> [Data shown]:

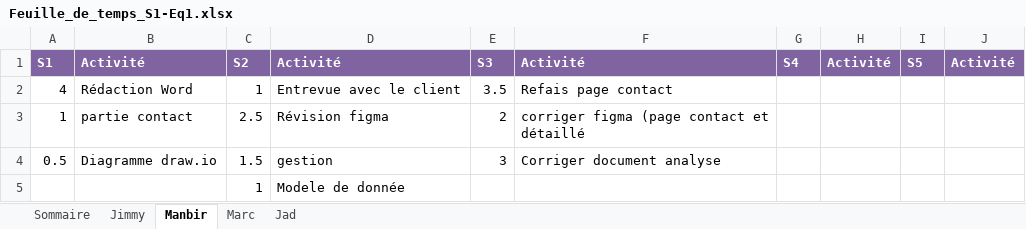
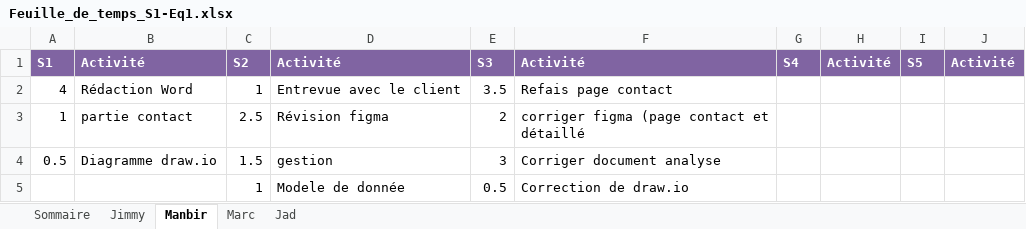
Before and after one commit to Ricieus/All-Nighter-s, an Excel workbook: Feuille_de_temps_S1-Eq1.xlsx, sheet Manbir, drawn as a sheet; values as stored, in another font and other column widths than the file's, no borders; the diff names each change by its address in the sheet, - before the commit and + after, or states it on an @@ line.

```diff
--- a/Feuille_de_temps_S1-Eq1.xlsx (sheet Manbir)
+++ b/Feuille_de_temps_S1-Eq1.xlsx (sheet Manbir)
-E5: (empty)
+E5: 0.5
-F5: (empty)
+F5: Correction de draw.io
```
Also changed, not shown: sheet Sommaire, sheet Marc, sheet Jad, sheet Jimmy.
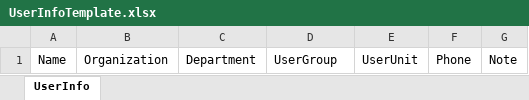
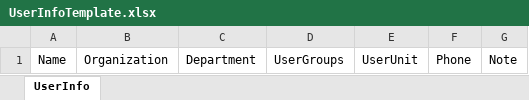
Before and after one commit to yaobus/ThinkITAM, an Excel workbook: ThinkITAM/Resources/Template/UserInfoTemplate.xlsx, sheet UserInfo, drawn as a sheet; values as stored, in another font and other column widths than the file's, no borders; the diff names each change by its address in the sheet, - before the commit and + after, or states it on an @@ line.

```diff
--- a/ThinkITAM/Resources/Template/UserInfoTemplate.xlsx (sheet UserInfo)
+++ b/ThinkITAM/Resources/Template/UserInfoTemplate.xlsx (sheet UserInfo)
-D1: UserGroup
+D1: UserGroups
```
Also changed, not shown: 3 other files.
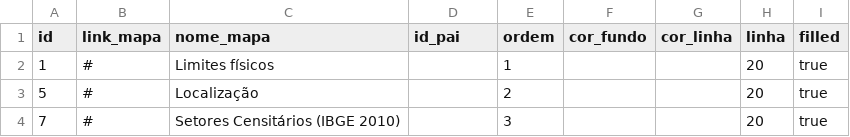
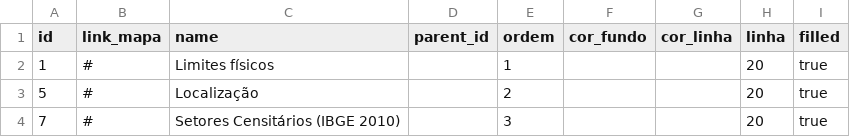
Before and after one commit to thiagovasconcelosti/GeoNatal, a CSV file: Menu/list.csv, drawn as a sheet; only a part is shown.

Commit message:
ajuste

```diff
--- a/Menu/list.csv
+++ b/Menu/list.csv
@@ -1,2 +1,2 @@
-"id";"link_mapa";"nome_mapa";"id_pai";"ordem";"cor_fundo";"cor_linha";"linha";"filled"
+"id";"link_mapa";"name";"parent_id";"ordem";"cor_fundo";"cor_linha";"linha";"filled"
 1;#;Limites físicos;;1;;;20;true
```
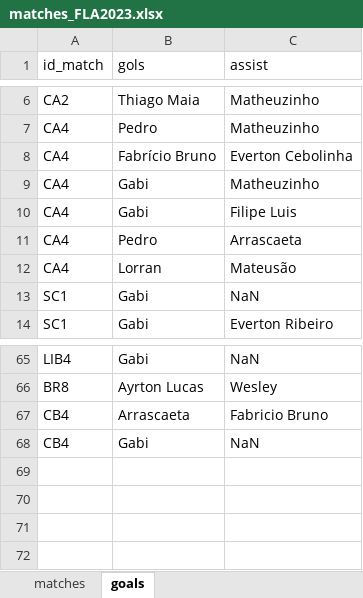
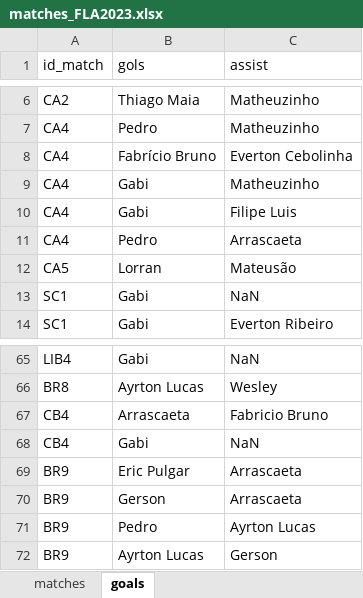
Before and after one commit to williamjouse/jogos-Flamengo-2023, an Excel workbook: data/matches_FLA2023.xlsx, sheet goals, drawn as a sheet; only a part is shown, gaps mark what is left out; values as stored, in another font and other column widths than the file's, no borders; the diff names each change by its address in the sheet, - before the commit and + after, or states it on an @@ line.

```diff
--- a/data/matches_FLA2023.xlsx (sheet goals)
+++ b/data/matches_FLA2023.xlsx (sheet goals)
-A12 (id_match): CA4
+A12 (id_match): CA5
+row 69: BR9 | Eric Pulgar | Arrascaeta
+row 70: BR9 | Gerson | Arrascaeta
+row 71: BR9 | Pedro | Ayrton Lucas
+row 72: BR9 | Ayrton Lucas | Gerson
```
Also changed, not shown: sheet matches, 6 other files.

> [Your instructions]:
Whenever a line holds a picture, print that line without the picture. All other data must be output exactly.

> [Exercise output]:
Before and after one commit to Ricieus/All-Nighter-s, an Excel workbook: Feuille_de_temps_S1-Eq1.xlsx, sheet Manbir, drawn as a sheet; values as stored, in another font and other column widths than the file's, no borders; the diff names each change by its address in the sheet, - before the commit and + after, or states it on an @@ line.

```diff
--- a/Feuille_de_temps_S1-Eq1.xlsx (sheet Manbir)
+++ b/Feuille_de_temps_S1-Eq1.xlsx (sheet Manbir)
-E5: (empty)
+E5: 0.5
-F5: (empty)
+F5: Correction de draw.io
```
Also changed, not shown: sheet Sommaire, sheet Marc, sheet Jad, sheet Jimmy.
Before and after one commit to yaobus/ThinkITAM, an Excel workbook: ThinkITAM/Resources/Template/UserInfoTemplate.xlsx, sheet UserInfo, drawn as a sheet; values as stored, in another font and other column widths than the file's, no borders; the diff names each change by its address in the sheet, - before the commit and + after, or states it on an @@ line.

```diff
--- a/ThinkITAM/Resources/Template/UserInfoTemplate.xlsx (sheet UserInfo)
+++ b/ThinkITAM/Resources/Template/UserInfoTemplate.xlsx (sheet UserInfo)
-D1: UserGroup
+D1: UserGroups
```
Also changed, not shown: 3 other files.
Before and after one commit to thiagovasconcelosti/GeoNatal, a CSV file: Menu/list.csv, drawn as a sheet; only a part is shown.

Commit message:
ajuste

```diff
--- a/Menu/list.csv
+++ b/Menu/list.csv
@@ -1,2 +1,2 @@
-"id";"link_mapa";"nome_mapa";"id_pai";"ordem";"cor_fundo";"cor_linha";"linha";"filled"
+"id";"link_mapa";"name";"parent_id";"ordem";"cor_fundo";"cor_linha";"linha";"filled"
 1;#;Limites físicos;;1;;;20;true
```
Before and after one commit to williamjouse/jogos-Flamengo-2023, an Excel workbook: data/matches_FLA2023.xlsx, sheet goals, drawn as a sheet; only a part is shown, gaps mark what is left out; values as stored, in another font and other column widths than the file's, no borders; the diff names each change by its address in the sheet, - before the commit and + after, or states it on an @@ line.

```diff
--- a/data/matches_FLA2023.xlsx (sheet goals)
+++ b/data/matches_FLA2023.xlsx (sheet goals)
-A12 (id_match): CA4
+A12 (id_match): CA5
+row 69: BR9 | Eric Pulgar | Arrascaeta
+row 70: BR9 | Gerson | Arrascaeta
+row 71: BR9 | Pedro | Ayrton Lucas
+row 72: BR9 | Ayrton Lucas | Gerson
```
Also changed, not shown: sheet matches, 6 other files.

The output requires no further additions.